"Imagine if Phil had been the ambassador and he was the one representing us, how fundamentally different the projection of America to the world would have been, because it's a basic value set," Biden said.

But Biden also returned to his criticism of his own party's messaging, suggesting that it should extend its efforts to reach out.

He called Murphy a "walking refutation" that a candidate has to "focus on only the economic issues and reject the progressive issues" or "only focus on the progressive issues and forget the working class."

Nearly all of the afternoon crowd was made up of reliably Democratic voters, but Annette Bortone, a Republican from Lyndhurst, sat in the bleachers and proudly said that she would vote for Murphy despite having voted for current Gov. Chris Christie in 2013 and Trump in November.

"I felt Christie [in 2013] was a strong candidate that made a lot of statements that I liked about education and infrastructure, and everything turned up into a big lie," Bortone said, adding that she thinks other Republicans will join her in switching her party allegiance for this election.

"I would think so — only because of what Christie did to this state," she said.

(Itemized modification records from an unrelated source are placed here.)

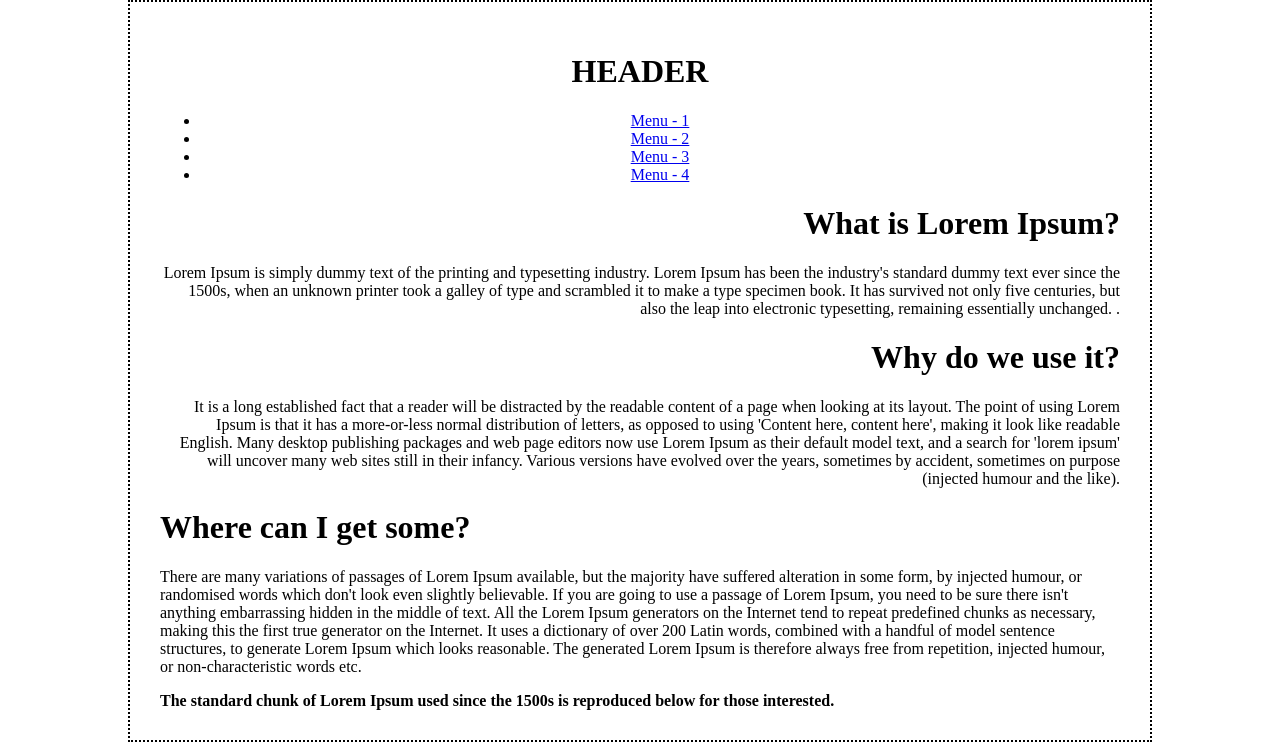
Repository: daeun0220/KB_EDU_JAVA
Page: work03_FrontUI/front01_HTML5/src/main/webapp/html07_div_template.html
An editor plug-in stored every save of this project. The page is shown before and after the next save, followed by the edit.
The browser window is 1280 px wide. The pictures show the whole page.

Above is the page before, as saved 2023-08-07 07:14:21.

After the next save:
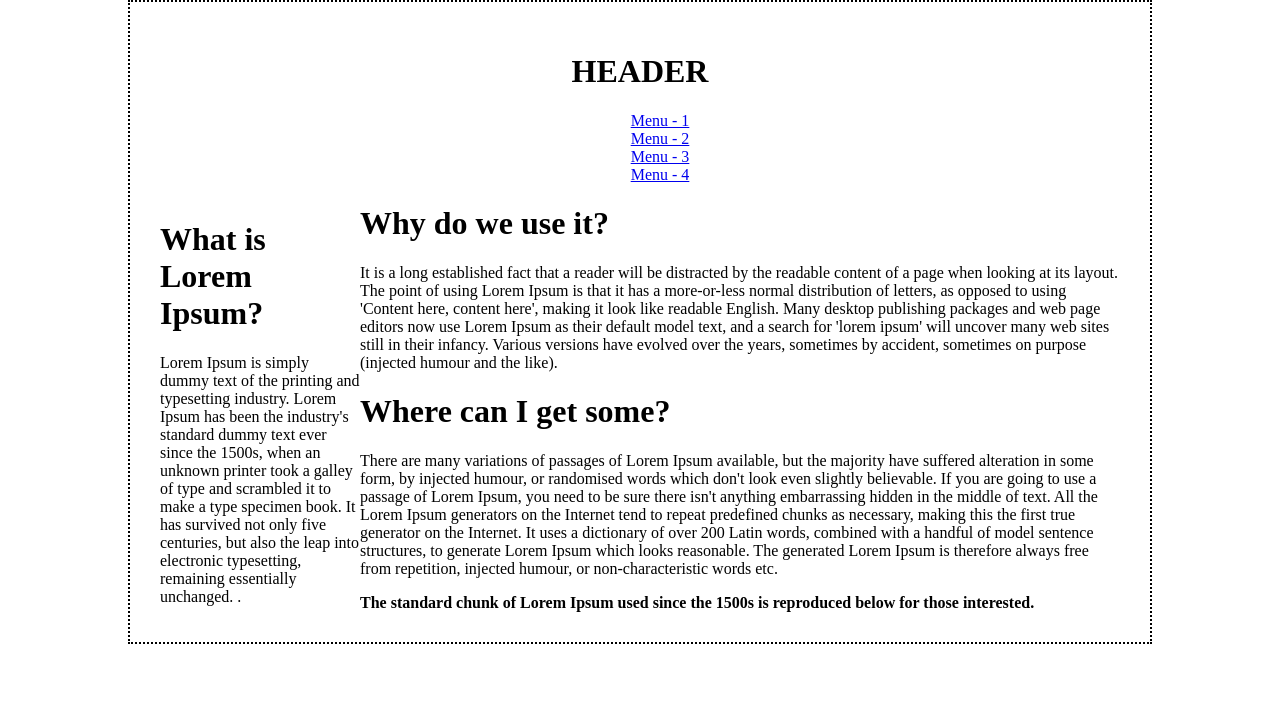
Saved 2 min 50 s later.
--- a/work03_FrontUI/front01_HTML5/src/main/webapp/html07_div_template.html
+++ b/work03_FrontUI/front01_HTML5/src/main/webapp/html07_div_template.html
@@ -13,10 +13,12 @@
 	#header, #menu{
 		text-align: center;
 	}
-
-	#section1, #section2{
-		text-align: right;
-		width: 960px;
+	ul{
+		list-style: none;
+	}
+	#section1{
+		float: left;
+		width: 200px;
 	}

Before the rally, Murphy's campaign passed out "Stop Trump" shirts to attendees.